As we look forward to the next chapter of Country Day’s focus on diversity, equity, and inclusion, we steadfastly support Mark Reed and this leadership team in their efforts. As we partner with the school, we have organized the Board of Trustees actions and plans to date around three pillars and remain open to additional work and possibilities that have not yet been identified.

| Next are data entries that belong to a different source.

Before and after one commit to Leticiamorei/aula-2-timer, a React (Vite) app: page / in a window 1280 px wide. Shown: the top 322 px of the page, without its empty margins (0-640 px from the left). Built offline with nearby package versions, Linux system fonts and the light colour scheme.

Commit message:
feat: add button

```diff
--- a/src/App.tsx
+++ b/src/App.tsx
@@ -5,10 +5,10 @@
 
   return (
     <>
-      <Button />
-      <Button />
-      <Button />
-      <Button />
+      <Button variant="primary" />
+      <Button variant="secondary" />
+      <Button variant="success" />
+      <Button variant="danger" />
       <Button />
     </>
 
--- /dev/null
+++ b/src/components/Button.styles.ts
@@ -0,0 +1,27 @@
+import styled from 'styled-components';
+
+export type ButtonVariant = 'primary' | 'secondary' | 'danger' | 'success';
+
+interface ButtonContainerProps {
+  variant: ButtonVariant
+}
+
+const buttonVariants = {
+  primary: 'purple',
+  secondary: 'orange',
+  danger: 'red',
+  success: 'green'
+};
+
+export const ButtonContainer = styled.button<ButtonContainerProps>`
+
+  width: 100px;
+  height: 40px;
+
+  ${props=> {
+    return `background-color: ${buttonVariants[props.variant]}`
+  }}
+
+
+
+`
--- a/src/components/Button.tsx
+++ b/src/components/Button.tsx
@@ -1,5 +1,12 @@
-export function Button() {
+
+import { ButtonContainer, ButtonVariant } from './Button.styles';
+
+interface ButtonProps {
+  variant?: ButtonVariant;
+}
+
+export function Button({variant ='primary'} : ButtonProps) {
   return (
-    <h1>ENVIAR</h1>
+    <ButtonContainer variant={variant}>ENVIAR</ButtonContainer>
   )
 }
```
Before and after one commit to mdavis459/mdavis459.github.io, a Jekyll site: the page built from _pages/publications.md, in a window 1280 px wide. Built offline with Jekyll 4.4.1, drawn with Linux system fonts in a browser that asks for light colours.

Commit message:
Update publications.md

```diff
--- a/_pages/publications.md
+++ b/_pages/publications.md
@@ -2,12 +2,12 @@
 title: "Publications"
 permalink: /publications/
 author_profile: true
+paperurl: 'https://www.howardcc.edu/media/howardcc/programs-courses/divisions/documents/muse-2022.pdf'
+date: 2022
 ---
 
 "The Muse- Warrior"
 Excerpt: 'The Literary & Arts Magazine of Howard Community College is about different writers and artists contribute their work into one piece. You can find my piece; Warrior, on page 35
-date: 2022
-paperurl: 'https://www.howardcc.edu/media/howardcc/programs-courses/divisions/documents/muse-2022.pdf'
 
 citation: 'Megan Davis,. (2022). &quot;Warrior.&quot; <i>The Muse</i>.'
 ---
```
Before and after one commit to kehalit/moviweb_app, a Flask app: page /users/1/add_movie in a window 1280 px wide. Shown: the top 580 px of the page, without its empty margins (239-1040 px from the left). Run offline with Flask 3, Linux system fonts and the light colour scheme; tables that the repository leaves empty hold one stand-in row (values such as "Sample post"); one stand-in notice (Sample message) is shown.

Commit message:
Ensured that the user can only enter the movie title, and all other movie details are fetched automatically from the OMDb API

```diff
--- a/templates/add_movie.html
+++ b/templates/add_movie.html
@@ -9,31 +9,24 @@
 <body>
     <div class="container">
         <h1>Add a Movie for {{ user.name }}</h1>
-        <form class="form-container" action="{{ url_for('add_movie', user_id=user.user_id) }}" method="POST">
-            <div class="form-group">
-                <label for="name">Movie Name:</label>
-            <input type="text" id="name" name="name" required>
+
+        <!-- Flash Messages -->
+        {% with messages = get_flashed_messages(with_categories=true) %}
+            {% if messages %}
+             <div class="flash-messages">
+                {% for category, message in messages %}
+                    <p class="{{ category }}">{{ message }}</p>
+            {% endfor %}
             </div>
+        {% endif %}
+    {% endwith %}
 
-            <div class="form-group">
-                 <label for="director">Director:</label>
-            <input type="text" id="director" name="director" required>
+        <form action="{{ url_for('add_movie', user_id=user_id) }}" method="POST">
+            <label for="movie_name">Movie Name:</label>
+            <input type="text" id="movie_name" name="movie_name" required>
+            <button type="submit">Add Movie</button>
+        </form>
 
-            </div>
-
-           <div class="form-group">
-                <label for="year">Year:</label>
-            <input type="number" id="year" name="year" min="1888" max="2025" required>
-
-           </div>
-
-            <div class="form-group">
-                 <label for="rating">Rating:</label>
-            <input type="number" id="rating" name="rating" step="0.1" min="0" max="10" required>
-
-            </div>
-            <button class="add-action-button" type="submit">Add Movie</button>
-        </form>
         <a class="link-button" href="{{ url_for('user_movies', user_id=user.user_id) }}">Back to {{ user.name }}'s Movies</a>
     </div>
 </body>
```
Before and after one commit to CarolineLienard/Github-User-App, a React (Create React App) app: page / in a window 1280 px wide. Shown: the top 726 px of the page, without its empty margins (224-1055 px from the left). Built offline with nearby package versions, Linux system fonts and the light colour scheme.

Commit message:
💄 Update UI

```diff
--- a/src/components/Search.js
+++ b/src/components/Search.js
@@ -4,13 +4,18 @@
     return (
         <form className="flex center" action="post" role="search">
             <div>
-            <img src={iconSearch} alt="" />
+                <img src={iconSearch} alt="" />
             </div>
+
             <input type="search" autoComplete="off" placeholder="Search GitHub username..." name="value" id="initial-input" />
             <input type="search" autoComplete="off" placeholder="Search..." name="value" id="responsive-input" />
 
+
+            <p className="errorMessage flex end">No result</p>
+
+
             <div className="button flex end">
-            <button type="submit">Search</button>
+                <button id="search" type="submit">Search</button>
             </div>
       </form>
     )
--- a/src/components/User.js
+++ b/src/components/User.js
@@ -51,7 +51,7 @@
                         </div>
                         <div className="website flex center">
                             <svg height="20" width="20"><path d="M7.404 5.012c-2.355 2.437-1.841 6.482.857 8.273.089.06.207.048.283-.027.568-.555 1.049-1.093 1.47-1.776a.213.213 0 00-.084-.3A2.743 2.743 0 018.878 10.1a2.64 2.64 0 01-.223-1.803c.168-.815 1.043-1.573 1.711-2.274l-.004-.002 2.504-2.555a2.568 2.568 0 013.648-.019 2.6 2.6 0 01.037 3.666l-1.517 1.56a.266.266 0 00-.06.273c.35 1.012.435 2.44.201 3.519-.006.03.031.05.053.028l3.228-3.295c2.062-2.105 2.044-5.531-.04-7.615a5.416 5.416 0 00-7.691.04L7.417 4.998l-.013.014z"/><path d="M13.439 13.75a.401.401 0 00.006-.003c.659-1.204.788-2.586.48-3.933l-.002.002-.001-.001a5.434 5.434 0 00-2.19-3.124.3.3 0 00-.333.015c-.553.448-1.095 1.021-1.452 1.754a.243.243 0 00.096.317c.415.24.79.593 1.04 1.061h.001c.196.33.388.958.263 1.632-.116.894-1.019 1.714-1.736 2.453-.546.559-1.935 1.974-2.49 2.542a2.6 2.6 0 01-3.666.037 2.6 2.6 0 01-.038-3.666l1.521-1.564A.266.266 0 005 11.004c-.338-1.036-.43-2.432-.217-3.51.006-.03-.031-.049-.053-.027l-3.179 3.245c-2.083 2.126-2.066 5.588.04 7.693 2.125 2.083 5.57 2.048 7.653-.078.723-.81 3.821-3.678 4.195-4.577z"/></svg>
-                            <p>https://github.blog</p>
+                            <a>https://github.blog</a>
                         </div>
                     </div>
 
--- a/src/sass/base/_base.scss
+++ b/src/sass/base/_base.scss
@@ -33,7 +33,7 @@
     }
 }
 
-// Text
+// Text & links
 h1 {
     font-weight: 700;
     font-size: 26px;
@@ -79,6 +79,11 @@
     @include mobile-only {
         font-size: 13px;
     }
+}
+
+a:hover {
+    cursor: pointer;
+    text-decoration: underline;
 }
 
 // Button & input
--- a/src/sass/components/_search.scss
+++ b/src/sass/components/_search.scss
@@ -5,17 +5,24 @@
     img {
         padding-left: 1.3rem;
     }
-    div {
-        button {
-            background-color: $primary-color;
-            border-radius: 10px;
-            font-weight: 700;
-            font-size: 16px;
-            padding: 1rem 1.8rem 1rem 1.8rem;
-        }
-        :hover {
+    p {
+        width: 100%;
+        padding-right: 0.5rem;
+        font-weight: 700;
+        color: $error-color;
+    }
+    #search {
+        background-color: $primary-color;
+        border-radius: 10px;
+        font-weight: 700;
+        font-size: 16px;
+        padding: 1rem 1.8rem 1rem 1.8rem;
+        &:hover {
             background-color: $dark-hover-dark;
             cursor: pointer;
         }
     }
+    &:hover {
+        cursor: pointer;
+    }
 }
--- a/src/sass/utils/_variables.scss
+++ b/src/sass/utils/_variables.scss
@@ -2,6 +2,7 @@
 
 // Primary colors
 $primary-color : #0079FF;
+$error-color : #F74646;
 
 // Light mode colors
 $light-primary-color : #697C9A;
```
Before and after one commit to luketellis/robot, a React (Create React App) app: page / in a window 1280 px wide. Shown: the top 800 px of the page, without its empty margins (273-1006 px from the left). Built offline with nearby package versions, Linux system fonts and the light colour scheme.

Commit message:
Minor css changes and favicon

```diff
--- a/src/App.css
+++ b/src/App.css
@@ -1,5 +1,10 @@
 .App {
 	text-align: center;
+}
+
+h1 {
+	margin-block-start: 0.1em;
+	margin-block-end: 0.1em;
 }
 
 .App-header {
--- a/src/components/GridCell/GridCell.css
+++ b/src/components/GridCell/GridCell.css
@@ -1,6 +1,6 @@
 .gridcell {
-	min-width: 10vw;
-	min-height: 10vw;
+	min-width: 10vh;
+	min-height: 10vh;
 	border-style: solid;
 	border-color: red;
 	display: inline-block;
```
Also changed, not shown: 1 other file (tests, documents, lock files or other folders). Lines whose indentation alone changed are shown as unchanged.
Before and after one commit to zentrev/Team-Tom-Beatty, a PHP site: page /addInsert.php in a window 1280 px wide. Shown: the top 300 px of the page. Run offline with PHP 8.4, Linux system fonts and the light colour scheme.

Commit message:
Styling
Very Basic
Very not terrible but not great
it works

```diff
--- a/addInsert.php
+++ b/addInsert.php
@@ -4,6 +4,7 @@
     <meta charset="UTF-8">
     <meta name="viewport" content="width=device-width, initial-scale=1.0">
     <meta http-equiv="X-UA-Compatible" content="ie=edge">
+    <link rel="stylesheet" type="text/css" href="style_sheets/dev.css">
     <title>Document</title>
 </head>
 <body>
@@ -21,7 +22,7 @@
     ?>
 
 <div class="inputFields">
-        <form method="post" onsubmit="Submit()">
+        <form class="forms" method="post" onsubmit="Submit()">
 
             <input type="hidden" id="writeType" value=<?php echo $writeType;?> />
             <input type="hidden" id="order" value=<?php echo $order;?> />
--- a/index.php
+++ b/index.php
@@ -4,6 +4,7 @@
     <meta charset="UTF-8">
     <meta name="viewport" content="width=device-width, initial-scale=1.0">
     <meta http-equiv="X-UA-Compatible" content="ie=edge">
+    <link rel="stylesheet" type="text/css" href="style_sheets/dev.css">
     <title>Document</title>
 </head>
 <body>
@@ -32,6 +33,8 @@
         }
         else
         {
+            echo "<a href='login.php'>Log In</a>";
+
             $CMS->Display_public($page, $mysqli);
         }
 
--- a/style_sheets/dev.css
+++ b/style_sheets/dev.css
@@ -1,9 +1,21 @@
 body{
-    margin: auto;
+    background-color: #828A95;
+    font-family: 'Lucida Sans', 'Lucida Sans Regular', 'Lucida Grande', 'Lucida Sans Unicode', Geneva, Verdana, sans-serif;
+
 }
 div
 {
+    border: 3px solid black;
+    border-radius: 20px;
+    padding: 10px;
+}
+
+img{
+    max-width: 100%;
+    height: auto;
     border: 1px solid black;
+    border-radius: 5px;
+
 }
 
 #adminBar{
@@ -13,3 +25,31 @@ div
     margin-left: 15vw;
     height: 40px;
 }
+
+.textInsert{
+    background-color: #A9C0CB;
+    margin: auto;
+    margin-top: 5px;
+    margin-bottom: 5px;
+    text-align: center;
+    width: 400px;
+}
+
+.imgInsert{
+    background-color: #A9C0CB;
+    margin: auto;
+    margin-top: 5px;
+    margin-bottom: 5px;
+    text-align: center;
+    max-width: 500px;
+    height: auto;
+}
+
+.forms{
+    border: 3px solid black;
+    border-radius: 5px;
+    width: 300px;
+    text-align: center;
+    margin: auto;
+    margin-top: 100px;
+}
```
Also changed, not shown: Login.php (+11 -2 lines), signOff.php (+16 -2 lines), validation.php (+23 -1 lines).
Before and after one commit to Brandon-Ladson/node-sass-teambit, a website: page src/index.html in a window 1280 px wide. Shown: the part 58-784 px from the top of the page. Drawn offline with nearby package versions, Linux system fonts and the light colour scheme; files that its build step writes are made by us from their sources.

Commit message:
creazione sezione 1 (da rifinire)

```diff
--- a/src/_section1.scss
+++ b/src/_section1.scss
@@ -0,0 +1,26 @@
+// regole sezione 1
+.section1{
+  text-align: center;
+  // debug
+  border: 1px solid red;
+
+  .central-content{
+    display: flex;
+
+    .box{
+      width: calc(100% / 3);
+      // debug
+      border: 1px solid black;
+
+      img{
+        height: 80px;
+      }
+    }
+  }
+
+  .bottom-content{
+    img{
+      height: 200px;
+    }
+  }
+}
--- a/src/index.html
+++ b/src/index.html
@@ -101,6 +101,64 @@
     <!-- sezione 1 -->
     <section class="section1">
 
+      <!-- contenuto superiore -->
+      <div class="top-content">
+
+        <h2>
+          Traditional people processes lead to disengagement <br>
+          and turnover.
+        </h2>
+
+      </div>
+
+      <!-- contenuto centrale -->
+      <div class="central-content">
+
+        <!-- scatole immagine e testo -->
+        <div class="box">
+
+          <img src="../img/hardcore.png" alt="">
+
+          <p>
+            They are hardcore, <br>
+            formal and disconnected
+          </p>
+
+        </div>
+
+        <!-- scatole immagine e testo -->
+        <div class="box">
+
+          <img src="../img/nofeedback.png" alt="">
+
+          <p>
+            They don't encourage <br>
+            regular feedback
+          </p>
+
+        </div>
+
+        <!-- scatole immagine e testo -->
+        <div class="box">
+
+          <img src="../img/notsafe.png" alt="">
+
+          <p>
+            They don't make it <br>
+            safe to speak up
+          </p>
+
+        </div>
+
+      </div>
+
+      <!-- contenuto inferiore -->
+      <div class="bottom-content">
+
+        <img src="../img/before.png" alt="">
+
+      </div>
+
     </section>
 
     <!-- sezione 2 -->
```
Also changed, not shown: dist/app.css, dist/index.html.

  • Listen. We are convening people from throughout our community involving a variety of voices, including students and alumni, in thoughtful conversations to understand where we can improve. The school has already begun some of this work, which will also include engaging a third-party consultant to guide our efforts.
  • Understand and acknowledge. We will do extended work focused on the diversity, equity, and inclusion challenges that we face. This work will require honest, transparent discussions and will be led by a third-party facilitator. This work will begin immediately.
  • Renew our commitment and act. We recognize the need to rethink and renew our commitment to the principles found in our Affirmation of Community. A special committee of the board will take on this work and will elevate our focus on diversity, equity, and inclusion as we begin school-wide, long term strategic planning in the Fall. We also will include feedback and direction from our students and alumni in this work.
  • Report back. The school will report back to the community, outlining their findings, and the steps the school intends to take.

We know it will not be easy. We know it will not be fast. The cost is too great to not make these commitments and act with urgency. As the school moves forward to address the inequities that exist for our Black community members, we know we are making our whole community stronger.




2019–20 Board of Trustees
Scott R. Stevens, Chair, David M. Benson '85, Vice Chair, Edison Cassels '87, Vice Chair, Todd A. Gorelick '82, Vice Chair, Dr. Ameesha P. Kansupada, Vice Chair, Walker L. Poole, Vice Chair, A. Wellford Tabor Sr., Vice Chair, Andrew W. Tate, Secretary-Treasurer, Dr. Adelle Anthony-Williams, Howard C. Bissell, Dr. Lauren I. Browne, Christina N. Byron, George S. Dewey IV '90, Ronald E. Eliasek, Jr., Alex D. Funderburg, Kenneth V. Garcia, Amanda S. Houser, Shanon Jones, J. Scott Mattei, Leigh F. Moran, Mary Claudia Belk Pilon '92, Steven L. Purdy '87, Sally Cannon Saussy '67, Stoney D. Sellars, R. Glenn Sherrill Jr. '89, Stephenson P. Shuford, Catherine S. Stempien, Dr. Lisa M. Toppin, Jennifer Ward, William H. Zimmern '95